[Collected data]
☆ ☆ ☆ ☆ ☆

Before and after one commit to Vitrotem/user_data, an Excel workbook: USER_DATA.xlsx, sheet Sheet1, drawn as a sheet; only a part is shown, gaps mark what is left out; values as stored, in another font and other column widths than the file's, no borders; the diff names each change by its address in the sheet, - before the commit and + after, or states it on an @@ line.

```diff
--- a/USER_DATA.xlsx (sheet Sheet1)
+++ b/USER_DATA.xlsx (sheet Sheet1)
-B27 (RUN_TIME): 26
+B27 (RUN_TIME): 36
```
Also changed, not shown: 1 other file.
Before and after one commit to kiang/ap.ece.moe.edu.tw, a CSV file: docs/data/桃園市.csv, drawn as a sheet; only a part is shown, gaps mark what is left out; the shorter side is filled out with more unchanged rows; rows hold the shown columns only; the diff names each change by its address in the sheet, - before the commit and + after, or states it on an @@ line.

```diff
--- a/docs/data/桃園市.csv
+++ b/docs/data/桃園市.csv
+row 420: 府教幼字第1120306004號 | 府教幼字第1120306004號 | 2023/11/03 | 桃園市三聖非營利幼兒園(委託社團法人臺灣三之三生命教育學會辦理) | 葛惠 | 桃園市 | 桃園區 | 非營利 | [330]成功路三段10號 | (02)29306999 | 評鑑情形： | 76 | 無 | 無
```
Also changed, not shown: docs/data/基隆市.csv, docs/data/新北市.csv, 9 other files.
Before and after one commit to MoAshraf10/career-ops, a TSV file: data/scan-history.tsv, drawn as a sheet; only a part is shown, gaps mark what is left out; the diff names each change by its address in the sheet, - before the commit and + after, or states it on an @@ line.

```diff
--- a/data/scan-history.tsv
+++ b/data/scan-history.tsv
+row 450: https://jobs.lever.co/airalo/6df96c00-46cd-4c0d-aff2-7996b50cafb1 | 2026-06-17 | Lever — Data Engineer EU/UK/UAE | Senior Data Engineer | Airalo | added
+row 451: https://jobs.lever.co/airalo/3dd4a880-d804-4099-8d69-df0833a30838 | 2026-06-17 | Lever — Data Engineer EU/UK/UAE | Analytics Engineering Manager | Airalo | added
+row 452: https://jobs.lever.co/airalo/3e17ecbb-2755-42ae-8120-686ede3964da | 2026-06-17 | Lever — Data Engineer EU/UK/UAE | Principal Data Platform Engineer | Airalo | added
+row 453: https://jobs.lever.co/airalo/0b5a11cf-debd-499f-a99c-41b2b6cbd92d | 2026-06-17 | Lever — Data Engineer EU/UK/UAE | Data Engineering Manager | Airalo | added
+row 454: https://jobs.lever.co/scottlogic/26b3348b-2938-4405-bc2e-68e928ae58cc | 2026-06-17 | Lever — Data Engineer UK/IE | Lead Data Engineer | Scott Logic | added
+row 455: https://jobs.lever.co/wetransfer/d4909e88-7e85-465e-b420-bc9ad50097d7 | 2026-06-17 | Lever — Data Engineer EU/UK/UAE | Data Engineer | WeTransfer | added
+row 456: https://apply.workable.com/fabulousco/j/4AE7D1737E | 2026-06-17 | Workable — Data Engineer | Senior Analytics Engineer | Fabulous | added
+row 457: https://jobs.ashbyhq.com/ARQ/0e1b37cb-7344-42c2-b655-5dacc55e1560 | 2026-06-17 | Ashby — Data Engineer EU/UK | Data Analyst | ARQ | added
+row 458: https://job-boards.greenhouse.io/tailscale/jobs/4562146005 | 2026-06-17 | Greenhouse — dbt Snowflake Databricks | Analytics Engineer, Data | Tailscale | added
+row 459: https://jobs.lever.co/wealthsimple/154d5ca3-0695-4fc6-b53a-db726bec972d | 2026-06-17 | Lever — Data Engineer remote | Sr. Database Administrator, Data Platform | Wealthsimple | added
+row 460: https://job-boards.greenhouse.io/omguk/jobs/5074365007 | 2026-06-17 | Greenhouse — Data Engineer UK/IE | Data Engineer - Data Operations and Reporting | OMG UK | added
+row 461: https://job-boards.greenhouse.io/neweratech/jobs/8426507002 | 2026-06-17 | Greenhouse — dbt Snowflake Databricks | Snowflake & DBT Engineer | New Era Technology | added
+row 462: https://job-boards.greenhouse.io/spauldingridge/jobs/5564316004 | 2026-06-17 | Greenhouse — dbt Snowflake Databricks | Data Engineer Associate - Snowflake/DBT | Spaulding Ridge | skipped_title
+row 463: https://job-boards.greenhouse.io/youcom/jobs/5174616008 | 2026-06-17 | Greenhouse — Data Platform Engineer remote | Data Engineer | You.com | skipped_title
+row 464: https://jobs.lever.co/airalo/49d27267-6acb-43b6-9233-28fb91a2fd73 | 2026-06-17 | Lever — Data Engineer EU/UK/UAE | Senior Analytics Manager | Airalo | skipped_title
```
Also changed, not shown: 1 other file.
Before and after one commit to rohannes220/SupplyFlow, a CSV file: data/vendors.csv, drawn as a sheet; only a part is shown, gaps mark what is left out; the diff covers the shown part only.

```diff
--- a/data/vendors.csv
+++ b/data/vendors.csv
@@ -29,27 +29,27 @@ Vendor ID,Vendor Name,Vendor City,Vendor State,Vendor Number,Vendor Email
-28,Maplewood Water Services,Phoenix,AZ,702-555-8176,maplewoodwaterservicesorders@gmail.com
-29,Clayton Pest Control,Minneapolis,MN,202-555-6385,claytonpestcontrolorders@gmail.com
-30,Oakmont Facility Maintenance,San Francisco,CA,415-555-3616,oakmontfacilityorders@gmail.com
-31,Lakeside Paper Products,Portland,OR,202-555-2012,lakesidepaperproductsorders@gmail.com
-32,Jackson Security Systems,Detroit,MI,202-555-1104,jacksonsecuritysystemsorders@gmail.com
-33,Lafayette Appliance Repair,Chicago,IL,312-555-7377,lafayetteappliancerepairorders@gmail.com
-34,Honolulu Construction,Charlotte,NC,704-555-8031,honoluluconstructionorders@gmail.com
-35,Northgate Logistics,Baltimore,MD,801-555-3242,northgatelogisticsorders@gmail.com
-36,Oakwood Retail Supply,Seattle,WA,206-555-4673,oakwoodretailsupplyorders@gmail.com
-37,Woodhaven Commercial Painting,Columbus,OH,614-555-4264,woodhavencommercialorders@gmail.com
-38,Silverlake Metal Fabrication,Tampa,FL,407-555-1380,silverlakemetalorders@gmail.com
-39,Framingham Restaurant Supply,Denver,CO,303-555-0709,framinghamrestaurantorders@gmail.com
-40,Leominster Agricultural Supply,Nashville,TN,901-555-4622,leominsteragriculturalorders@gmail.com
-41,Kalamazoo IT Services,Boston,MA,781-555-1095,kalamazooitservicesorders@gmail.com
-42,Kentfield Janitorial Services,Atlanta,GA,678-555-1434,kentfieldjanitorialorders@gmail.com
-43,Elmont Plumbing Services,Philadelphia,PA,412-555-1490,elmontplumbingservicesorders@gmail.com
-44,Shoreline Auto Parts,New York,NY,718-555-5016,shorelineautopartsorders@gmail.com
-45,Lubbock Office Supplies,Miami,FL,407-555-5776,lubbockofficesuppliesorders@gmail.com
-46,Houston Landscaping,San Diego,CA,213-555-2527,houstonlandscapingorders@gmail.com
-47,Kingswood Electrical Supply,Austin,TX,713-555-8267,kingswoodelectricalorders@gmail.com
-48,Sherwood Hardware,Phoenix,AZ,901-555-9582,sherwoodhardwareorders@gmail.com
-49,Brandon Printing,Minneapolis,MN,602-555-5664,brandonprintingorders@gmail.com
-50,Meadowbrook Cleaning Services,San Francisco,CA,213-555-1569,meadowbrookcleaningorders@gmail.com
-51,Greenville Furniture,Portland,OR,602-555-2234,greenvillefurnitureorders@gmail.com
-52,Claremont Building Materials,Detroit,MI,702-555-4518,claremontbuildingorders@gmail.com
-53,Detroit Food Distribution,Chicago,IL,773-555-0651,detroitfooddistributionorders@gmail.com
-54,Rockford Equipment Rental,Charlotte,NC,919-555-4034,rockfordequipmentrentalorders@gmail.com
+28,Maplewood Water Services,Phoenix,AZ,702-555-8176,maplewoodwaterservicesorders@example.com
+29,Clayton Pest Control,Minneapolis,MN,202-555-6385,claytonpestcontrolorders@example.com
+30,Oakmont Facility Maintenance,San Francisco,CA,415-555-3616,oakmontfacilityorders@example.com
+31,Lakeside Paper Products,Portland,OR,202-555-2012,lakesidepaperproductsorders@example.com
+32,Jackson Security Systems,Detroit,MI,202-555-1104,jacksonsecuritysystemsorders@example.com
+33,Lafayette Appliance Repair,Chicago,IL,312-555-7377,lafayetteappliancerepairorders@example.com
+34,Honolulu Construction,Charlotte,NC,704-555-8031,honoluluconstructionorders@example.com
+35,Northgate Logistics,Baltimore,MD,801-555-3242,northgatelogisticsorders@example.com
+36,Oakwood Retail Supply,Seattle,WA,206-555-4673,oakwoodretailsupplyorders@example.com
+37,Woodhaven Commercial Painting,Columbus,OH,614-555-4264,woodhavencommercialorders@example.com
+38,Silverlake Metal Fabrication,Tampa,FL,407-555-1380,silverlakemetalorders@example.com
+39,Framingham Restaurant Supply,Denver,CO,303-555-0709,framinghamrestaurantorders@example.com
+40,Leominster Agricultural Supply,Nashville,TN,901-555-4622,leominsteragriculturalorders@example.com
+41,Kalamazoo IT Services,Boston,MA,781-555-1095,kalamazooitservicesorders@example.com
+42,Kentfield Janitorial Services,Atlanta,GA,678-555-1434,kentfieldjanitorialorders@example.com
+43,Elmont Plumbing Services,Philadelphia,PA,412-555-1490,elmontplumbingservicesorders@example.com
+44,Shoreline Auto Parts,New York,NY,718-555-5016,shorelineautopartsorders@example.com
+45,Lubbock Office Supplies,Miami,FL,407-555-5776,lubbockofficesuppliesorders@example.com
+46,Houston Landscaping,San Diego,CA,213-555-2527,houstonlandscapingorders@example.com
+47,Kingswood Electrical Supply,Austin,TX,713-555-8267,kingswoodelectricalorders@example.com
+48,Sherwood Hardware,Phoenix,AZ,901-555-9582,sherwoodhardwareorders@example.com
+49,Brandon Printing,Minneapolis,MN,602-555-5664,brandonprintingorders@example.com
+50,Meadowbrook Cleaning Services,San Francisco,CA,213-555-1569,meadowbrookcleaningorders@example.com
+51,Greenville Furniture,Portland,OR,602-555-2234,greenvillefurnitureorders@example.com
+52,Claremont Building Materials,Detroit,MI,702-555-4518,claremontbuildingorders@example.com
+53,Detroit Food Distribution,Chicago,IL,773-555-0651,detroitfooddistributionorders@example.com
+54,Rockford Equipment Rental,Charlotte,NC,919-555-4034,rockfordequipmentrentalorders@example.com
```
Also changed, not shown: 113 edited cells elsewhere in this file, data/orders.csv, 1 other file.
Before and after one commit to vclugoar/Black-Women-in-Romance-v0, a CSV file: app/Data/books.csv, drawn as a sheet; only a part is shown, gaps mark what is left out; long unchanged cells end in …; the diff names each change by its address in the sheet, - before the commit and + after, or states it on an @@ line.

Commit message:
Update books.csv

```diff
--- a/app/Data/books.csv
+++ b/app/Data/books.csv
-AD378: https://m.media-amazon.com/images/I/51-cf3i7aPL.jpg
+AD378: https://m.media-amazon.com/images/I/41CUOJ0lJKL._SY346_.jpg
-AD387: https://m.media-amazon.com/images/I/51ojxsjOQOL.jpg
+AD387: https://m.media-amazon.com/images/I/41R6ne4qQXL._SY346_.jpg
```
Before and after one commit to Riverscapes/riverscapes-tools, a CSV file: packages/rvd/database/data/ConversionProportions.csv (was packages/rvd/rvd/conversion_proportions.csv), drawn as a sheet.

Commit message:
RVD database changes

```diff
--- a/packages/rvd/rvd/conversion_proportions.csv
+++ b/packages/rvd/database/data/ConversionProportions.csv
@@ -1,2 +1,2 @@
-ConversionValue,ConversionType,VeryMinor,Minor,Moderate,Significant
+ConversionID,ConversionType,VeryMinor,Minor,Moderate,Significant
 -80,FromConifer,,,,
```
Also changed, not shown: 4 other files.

☆ ☆ ☆ ☆ ☆

◆ **Activity**: Which lines hold the string "sheet"? Copy all of them from the data above.

◆ **Finished task**:
Before and after one commit to Vitrotem/user_data, an Excel workbook: USER_DATA.xlsx, sheet Sheet1, drawn as a sheet; only a part is shown, gaps mark what is left out; values as stored, in another font and other column widths than the file's, no borders; the diff names each change by its address in the sheet, - before the commit and + after, or states it on an @@ line.
--- a/USER_DATA.xlsx (sheet Sheet1)
+++ b/USER_DATA.xlsx (sheet Sheet1)
Before and after one commit to kiang/ap.ece.moe.edu.tw, a CSV file: docs/data/桃園市.csv, drawn as a sheet; only a part is shown, gaps mark what is left out; the shorter side is filled out with more unchanged rows; rows hold the shown columns only; the diff names each change by its address in the sheet, - before the commit and + after, or states it on an @@ line.
Before and after one commit to MoAshraf10/career-ops, a TSV file: data/scan-history.tsv, drawn as a sheet; only a part is shown, gaps mark what is left out; the diff names each change by its address in the sheet, - before the commit and + after, or states it on an @@ line.
Before and after one commit to rohannes220/SupplyFlow, a CSV file: data/vendors.csv, drawn as a sheet; only a part is shown, gaps mark what is left out; the diff covers the shown part only.
Before and after one commit to vclugoar/Black-Women-in-Romance-v0, a CSV file: app/Data/books.csv, drawn as a sheet; only a part is shown, gaps mark what is left out; long unchanged cells end in …; the diff names each change by its address in the sheet, - before the commit and + after, or states it on an @@ line.
Before and after one commit to Riverscapes/riverscapes-tools, a CSV file: packages/rvd/database/data/ConversionProportions.csv (was packages/rvd/rvd/conversion_proportions.csv), drawn as a sheet.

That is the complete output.